The tide is turning, and it will help content producers to know exactly where their target demographics are currently consuming video. The New York Times and Pew Research Center this week released the results of a video survey, in which they talked to more than 4000 online video users. Who are the people watching your content, and where are they getting it from? The answers may surprise you. 

The survey was broken down between three age categories: Millennials, Gen X and Boomers. While you may know the demographics of a Baby Boomer (or may be one), you may be less familiar with the other two. Gen X is the generation born after the Western post-World War II baby boom, with birth dates generally between 1960 - 1980. Millennials are also know as Gen Y, and are commonly born after 1980. This particular demographic is the most alluring to just about anyone doing any marketing or advertising. They have disposable income and a good amount of time to consume. But they also are living in a post-broadcast world, a world where they are not rushing home for an 8 p.m. show but are instead streaming said show on a phone a week later while sitting in a coffee shop. 

The amount drop from broadcast, according to the survey, is dramatic. About 10 percent of Boomers watch mostly online video and no broadcast television. When you move to Gen X, the amount goes to 20 percent that watch online. Millennials go to a dramatic 34 percent. That means 34 percent of Gen Y watch no broadcast TV and get all their video from online — more than one-third. Where do they get their video from? The survey broke it down to 63 percent from video hosting sites (like YouTube), 44 percent from social media (Facebook, etc.), 29 percent from TV websites and 28 percent from news sites. Most were looking for and watching funny video clips and movies trailers, as well as a smaller groups searching for music videos and news/current events. 

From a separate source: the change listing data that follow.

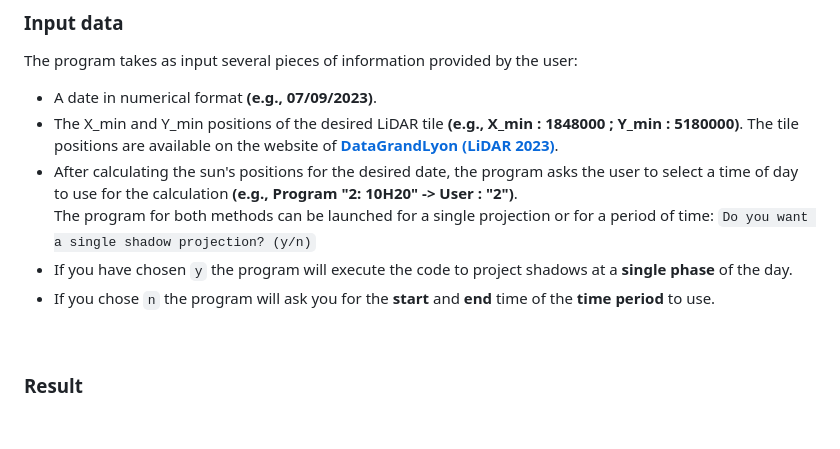
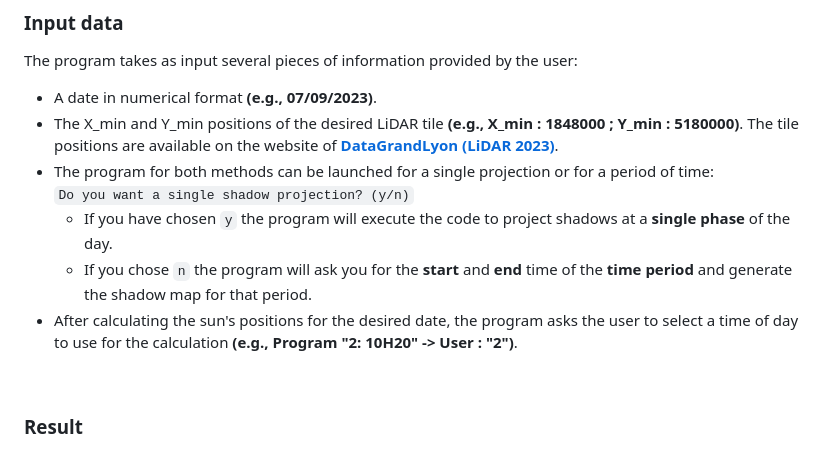
Before and after one commit to VCityTeam/UD-IArbre-Research, a Markdown page: shadow-modeling/Code/README.md, the part around the change. Rendered like a GitHub page; blank space fills up the shorter version.

```diff
--- a/shadow-modeling/Code/README.md
+++ b/shadow-modeling/Code/README.md
@@ -52,10 +52,10 @@ The program takes as input several pieces of information provided by the user:
 - A date in numerical format **(e.g., 07/09/2023)**.
 - The X_min and Y_min positions of the desired LiDAR tile **(e.g., X_min : 1848000 ; Y_min : 5180000)**.
 The tile positions are available on the website of **[DataGrandLyon (LiDAR 2023)](https://data.grandlyon.com/portail/fr/jeux-de-donnees/nuage-de-points-lidar-2023-de-la-metropole-de-lyon/donnees)**.
-- After calculating the sun's positions for the desired date, the program asks the user to select a time of day to use for the calculation **(e.g., Program "2: 10H20" -> User : "2")**. <br>
-The program for both methods can be launched for a single projection or for a period of time: `Do you want a single shadow projection? (y/n)`
-- If you have chosen `y` the program will execute the code to project shadows at a **single phase** of the day.
-- If you chose `n` the program will ask you for the **start** and **end** time of the **time period** to use.
+- The program for both methods can be launched for a single projection or for a period of time: <br> `Do you want a single shadow projection? (y/n)`
+  - If you have chosen `y` the program will execute the code to project shadows at a **single phase** of the day.
+  - If you chose `n` the program will ask you for the **start** and **end** time of the **time period** and generate the shadow map for that period.
+- After calculating the sun's positions for the desired date, the program asks the user to select a time of day to use for the calculation **(e.g., Program "2: 10H20" -> User : "2")**.
 
 <br>
 
```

The Pew Research Center nicely put together an online video (see what they did there?) of some of their survey stats.

Broadcast content producers can gain some good insight from these trends if they want to remain competitive in the next decade or so. To market to the curve of younger generations, not only is the place to be online, but the content should involve humor and be more short-form than hour epic. While it's not surprising to see people flock to YouTube and Facebook for videos, it is telling that the No. 3 source of videos are individual networks and providers websites. Looks like all those TV commercials to visit the website for more clips are really starting to pay off. 

Broadcast TV is clearly here to stay, but it does seem like online video watching is accelerating quickly, especially via specific demographics, so it's worth exploring and expanding into those areas before the next survey comes out.